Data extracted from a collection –
Start of Block

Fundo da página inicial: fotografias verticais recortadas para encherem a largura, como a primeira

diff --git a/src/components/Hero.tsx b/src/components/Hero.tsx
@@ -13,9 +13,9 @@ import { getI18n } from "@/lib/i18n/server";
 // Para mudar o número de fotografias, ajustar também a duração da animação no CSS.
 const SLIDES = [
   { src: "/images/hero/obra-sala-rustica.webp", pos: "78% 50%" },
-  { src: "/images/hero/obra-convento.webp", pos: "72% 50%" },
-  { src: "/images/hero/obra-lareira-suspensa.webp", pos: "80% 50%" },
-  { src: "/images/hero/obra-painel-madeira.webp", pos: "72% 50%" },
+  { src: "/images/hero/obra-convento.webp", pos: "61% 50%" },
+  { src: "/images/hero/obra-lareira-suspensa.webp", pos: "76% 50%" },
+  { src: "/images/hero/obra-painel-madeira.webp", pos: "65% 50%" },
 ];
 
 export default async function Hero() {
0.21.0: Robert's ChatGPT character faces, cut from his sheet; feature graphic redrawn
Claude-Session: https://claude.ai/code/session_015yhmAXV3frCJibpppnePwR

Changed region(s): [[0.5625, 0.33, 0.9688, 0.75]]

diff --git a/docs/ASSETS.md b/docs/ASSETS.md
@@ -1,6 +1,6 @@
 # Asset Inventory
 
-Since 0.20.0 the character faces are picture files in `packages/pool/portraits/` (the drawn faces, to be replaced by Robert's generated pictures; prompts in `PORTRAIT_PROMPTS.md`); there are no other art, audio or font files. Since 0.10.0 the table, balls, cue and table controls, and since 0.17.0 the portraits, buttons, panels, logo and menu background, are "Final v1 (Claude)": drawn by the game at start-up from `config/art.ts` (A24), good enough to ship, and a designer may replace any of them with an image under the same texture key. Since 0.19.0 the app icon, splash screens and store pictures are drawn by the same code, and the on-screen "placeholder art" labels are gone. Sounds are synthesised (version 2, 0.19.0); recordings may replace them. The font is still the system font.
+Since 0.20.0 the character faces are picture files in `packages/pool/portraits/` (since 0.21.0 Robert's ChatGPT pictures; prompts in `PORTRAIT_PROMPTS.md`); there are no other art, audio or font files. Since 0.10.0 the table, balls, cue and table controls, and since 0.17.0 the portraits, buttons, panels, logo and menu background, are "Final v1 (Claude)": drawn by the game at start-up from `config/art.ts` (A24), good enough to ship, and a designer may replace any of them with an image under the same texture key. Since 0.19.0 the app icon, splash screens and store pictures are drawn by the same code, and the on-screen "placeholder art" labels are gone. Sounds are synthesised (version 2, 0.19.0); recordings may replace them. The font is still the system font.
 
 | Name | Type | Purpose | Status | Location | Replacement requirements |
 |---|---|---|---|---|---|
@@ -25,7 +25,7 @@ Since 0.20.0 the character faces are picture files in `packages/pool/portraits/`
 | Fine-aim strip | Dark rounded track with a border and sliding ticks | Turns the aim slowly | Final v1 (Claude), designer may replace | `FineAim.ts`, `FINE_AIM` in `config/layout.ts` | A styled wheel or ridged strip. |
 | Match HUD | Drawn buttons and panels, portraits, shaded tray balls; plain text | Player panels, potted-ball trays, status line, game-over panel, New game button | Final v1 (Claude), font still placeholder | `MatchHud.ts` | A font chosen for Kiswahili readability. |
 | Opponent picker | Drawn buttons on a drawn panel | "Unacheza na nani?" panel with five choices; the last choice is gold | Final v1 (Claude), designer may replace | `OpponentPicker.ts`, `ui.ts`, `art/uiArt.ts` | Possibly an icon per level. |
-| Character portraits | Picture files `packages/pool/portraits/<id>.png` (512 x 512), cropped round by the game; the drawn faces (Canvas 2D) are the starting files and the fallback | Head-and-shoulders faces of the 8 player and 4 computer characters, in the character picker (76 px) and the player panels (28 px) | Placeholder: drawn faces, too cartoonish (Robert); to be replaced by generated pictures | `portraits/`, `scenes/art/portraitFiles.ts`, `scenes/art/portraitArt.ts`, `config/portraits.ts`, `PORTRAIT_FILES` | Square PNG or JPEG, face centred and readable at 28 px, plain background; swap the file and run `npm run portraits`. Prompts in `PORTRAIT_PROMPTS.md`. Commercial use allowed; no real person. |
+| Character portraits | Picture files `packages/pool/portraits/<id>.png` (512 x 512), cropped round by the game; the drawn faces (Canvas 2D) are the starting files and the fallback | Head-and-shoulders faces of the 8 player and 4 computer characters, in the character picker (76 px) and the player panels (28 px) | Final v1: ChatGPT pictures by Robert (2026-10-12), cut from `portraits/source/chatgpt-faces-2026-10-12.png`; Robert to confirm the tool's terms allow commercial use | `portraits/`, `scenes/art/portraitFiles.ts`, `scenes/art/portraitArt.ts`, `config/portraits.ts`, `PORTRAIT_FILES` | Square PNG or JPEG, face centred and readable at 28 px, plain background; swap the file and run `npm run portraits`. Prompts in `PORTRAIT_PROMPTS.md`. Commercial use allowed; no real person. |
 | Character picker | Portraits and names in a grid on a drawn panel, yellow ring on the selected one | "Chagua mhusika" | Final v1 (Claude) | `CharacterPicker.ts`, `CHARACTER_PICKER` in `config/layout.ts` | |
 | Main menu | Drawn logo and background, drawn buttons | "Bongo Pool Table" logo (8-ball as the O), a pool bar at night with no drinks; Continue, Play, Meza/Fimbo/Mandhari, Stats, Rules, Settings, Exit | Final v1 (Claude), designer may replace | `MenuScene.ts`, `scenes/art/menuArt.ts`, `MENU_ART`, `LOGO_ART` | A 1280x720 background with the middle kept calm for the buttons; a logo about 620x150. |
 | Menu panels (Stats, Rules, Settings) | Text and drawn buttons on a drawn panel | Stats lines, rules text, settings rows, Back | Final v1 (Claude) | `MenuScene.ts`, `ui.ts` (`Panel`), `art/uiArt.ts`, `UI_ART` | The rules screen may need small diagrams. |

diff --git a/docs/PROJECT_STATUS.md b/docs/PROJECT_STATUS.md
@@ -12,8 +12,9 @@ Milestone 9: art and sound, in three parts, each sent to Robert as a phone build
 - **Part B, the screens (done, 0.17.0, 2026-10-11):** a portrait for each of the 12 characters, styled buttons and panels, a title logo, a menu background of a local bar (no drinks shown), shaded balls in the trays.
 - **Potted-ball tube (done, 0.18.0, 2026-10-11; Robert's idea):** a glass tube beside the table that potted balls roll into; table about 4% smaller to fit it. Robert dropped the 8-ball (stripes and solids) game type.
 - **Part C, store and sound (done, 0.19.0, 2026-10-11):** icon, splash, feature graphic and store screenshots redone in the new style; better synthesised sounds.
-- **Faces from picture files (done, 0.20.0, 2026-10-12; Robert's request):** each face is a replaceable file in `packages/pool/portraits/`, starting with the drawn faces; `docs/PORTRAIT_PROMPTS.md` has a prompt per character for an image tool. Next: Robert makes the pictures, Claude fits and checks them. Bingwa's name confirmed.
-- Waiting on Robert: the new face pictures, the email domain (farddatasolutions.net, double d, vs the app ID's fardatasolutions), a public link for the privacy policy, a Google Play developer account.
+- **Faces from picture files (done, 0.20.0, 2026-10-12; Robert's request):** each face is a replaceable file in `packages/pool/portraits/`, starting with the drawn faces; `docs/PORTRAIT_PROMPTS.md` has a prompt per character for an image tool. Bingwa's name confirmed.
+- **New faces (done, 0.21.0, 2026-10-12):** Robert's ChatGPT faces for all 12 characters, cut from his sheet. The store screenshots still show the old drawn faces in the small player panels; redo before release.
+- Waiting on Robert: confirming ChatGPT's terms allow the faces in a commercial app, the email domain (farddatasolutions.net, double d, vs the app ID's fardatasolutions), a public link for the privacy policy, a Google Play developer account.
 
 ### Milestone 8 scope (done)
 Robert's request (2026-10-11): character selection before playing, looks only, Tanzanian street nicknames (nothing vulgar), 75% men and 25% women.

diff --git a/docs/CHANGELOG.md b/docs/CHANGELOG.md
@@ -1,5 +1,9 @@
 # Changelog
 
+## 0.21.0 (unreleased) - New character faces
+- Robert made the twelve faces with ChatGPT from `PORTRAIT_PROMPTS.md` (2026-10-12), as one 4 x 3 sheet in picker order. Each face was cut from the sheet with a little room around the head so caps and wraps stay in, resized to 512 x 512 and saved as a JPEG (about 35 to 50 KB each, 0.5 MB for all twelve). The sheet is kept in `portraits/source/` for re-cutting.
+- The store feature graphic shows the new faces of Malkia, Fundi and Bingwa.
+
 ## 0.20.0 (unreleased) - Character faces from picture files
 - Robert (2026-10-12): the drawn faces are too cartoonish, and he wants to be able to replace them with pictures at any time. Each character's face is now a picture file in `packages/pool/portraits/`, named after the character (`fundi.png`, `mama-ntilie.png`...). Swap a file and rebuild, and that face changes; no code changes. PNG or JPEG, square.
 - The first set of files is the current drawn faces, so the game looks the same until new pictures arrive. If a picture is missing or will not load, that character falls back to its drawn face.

End of Block

TASK PROMPT –
Looking at the entries above, count the lines that hold the string "developer" and reply with the count alone.

OUTPUT BELOW –
2